Once the delight of Victorian artists, the Isle of Wight still has the capacity to inspire. Coves, rocks, cliff-lined bays conspire to lure painters, poets, authors and photographers. Some very famous names lived here, others visited for holidays. 'Plaque hunting' around the towns and villages is rewarding.
JMW Turner did a sketching tour of the island. He painted his first oil study, of fishing boats off the Needles rocks, whilst staying at East Cowes Castle.
The poet Algernon Swinburne lived at East Dene, Bonchurch, an Elizabethan style house overlooking the English Channel. Actually dating from about 1825, the house probably incorporated three much older buildings. Tradition has it that it contained relics of King John, Sir Walter Raleigh and Queen Elizabeth 1st. Swinburne's poem, 'The Armada', visualises the naval battle as the English Fleet harried the Spanish Armada off South Wight.

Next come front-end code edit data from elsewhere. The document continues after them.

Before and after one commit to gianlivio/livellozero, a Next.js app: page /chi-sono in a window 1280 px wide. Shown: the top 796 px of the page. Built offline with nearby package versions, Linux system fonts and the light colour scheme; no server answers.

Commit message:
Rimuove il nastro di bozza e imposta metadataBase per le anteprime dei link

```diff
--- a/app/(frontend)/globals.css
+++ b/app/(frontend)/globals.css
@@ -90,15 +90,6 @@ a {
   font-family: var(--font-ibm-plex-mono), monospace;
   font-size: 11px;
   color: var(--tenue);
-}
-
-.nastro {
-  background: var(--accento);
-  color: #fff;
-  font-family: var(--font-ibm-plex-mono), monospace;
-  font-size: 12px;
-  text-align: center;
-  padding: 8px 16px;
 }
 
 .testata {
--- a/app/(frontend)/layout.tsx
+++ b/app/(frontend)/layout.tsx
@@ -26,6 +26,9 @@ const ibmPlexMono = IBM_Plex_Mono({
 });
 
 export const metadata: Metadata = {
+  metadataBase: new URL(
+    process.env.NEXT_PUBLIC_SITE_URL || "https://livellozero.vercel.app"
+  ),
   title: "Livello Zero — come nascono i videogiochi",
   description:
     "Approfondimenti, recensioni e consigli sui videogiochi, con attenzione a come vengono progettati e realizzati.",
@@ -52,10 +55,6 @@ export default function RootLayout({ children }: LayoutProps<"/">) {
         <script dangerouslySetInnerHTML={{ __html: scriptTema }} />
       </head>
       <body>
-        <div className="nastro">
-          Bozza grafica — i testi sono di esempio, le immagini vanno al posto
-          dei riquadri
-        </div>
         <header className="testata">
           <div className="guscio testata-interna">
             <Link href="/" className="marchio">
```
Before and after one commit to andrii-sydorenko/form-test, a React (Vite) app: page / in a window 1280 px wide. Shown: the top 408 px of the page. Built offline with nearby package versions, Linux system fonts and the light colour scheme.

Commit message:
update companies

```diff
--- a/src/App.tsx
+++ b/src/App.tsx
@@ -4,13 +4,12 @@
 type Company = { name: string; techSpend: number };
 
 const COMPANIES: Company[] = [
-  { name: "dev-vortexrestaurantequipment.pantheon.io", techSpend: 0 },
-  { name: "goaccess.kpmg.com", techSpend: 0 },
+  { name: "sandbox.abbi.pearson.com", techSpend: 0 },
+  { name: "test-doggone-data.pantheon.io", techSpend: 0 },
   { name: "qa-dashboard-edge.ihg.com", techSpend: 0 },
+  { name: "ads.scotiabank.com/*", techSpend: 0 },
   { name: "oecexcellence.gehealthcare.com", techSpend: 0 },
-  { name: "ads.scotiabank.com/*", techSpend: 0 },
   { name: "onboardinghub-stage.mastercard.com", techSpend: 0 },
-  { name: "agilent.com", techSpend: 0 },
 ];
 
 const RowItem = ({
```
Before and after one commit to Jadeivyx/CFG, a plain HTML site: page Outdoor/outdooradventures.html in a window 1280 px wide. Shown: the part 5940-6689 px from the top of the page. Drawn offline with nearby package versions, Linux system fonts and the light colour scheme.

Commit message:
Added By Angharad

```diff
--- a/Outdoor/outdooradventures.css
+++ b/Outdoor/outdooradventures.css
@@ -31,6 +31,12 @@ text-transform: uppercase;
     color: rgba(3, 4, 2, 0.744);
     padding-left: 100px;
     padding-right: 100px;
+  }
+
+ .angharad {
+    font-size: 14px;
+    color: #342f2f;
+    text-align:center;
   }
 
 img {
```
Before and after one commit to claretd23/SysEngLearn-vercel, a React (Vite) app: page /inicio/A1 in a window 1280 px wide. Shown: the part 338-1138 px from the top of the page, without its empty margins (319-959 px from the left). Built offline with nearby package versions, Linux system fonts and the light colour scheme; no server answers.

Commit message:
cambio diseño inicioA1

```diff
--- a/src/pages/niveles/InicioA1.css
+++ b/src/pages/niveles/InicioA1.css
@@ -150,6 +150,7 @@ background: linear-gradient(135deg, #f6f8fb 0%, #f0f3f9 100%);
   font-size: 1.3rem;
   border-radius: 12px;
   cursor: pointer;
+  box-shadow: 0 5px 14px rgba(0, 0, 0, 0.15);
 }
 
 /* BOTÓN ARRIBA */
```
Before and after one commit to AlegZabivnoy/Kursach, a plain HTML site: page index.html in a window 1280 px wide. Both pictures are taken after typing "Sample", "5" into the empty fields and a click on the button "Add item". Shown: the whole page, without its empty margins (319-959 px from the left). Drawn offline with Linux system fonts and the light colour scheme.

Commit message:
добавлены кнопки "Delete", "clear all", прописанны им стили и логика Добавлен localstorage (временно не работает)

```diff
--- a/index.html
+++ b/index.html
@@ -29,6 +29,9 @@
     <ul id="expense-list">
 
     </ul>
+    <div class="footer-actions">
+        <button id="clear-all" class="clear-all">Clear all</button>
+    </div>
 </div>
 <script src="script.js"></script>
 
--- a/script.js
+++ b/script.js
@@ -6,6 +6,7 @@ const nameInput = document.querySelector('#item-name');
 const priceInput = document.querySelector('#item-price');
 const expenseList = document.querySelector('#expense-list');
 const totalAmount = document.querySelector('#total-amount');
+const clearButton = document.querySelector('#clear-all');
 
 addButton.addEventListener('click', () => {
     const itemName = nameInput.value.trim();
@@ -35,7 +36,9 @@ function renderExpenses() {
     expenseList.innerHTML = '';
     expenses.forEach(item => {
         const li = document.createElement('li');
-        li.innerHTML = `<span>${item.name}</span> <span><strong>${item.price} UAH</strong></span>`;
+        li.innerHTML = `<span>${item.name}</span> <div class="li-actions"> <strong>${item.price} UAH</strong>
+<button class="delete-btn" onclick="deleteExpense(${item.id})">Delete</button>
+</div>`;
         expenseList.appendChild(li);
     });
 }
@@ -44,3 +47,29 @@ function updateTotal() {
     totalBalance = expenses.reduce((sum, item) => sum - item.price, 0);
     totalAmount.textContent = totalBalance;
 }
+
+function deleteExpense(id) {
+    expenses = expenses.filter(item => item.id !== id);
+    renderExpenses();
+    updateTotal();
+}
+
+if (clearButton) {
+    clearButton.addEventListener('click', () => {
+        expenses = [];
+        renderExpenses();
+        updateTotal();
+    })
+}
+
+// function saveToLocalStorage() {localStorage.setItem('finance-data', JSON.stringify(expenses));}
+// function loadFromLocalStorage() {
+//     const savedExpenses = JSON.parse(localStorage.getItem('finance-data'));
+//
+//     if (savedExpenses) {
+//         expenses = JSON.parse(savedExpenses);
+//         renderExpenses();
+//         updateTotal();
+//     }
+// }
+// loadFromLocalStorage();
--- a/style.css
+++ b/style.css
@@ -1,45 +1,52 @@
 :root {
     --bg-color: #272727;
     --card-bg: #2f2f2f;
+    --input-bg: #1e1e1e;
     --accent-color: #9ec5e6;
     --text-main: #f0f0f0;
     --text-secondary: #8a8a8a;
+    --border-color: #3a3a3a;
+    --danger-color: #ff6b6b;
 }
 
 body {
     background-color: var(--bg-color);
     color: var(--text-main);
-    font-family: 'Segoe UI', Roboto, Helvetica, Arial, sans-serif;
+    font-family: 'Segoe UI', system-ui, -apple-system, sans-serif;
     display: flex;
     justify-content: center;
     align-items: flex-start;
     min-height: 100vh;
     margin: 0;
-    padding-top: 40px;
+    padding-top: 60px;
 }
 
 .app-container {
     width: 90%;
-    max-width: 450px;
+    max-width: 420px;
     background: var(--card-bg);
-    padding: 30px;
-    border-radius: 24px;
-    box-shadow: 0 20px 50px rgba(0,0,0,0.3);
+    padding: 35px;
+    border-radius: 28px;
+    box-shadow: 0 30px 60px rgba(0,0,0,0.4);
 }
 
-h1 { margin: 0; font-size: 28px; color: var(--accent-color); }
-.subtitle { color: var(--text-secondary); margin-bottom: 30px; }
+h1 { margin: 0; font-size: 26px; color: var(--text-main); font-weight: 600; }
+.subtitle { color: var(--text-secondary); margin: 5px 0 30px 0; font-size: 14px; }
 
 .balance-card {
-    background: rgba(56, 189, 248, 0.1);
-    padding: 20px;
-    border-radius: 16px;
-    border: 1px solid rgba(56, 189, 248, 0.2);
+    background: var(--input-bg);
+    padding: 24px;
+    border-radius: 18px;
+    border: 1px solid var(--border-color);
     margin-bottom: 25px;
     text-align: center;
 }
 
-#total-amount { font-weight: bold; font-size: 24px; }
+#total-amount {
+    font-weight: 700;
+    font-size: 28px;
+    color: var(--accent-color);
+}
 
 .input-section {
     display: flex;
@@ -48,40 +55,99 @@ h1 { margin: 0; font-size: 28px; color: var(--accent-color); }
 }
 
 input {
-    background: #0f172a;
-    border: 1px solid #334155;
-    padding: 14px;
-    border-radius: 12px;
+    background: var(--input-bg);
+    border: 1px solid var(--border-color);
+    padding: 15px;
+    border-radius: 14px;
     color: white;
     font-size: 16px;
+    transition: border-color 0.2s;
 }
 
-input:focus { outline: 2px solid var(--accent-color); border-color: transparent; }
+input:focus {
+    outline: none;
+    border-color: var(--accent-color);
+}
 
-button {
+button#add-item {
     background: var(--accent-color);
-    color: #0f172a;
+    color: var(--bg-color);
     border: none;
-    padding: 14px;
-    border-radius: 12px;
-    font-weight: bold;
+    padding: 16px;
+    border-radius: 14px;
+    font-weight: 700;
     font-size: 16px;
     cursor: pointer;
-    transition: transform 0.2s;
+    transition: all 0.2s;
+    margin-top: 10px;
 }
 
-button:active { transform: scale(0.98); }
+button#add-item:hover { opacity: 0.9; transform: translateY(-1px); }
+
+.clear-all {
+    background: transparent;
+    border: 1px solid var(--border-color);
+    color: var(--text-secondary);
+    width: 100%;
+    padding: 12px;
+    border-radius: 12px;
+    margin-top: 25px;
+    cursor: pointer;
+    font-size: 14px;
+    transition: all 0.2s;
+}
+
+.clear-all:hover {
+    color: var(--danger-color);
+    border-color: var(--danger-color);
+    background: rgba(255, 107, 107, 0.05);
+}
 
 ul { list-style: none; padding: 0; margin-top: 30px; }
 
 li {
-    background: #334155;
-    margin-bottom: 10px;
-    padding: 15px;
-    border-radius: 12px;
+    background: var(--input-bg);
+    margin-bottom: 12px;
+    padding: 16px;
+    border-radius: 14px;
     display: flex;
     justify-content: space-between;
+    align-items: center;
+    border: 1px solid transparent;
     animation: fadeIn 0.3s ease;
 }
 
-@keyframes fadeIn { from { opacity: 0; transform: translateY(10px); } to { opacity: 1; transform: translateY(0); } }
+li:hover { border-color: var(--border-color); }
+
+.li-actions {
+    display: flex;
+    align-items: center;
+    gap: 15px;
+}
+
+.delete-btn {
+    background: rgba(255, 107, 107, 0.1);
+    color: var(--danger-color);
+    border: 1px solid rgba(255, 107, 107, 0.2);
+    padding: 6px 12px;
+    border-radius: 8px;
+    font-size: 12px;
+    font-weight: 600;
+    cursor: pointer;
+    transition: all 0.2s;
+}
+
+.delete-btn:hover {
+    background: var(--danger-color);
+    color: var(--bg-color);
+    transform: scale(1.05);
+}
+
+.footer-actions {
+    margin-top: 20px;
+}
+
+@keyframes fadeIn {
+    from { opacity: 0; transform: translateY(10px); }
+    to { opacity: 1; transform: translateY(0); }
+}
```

Alfred, Lord Tennyson, lived at Farringford House, Freshwater, which is now a hotel. Tennyson Down, a stretch of unspoilt hillside bordering the sea, boasts the Tennyson Monument in his honour. The area is very popular with art lovers and walkers, affording spectacular views.
Alfred Noyes, poet, lived at the Undercliff and is buried at Totland; John Keats stayed at Eglantyne Cottage, among the thatched cottages of Shanklin, as did Henry Wadsworth Longfellow, the American poet. A plaque on the wall outside the Crab Inn commemorates his visit.
Charles Dickens first visited in 1838 when he stayed at the Grove's Needles Hotel at Alum Bay, and then returned with his family to Winterbourne House at Bonchurch. In the 1840's Bonchurch was in its hey-day; its rocky terraces became an exclusive retreat for the Victorian art world. It was there that Dickens wrote much of 'David Copperfield'.
Brook Hill House
Lewis Carroll, author of 'Alice in Wonderland', visited Tennyson at Freshwater; J B Priestley lived at Billingham Manor, and later at Brook Hill House overlooking Compton Bay.
Charles Darwin mentioned in a diary the he had started to write his 'Origin of the Species' while on holiday in Shanklin.
One could go on and on! It is enough to say that there are many more artistic connections to be unearthed by the enthusiast.
Today, rounding a corner to yet another wonderful view, you may get the chance to glance at a masterpiece of the future. Who knows who that lady in the straw hat may be, or who that man sketching boats rounding the forts off Bembridge? A visit to the local art gallery will provide you with a treasured memento.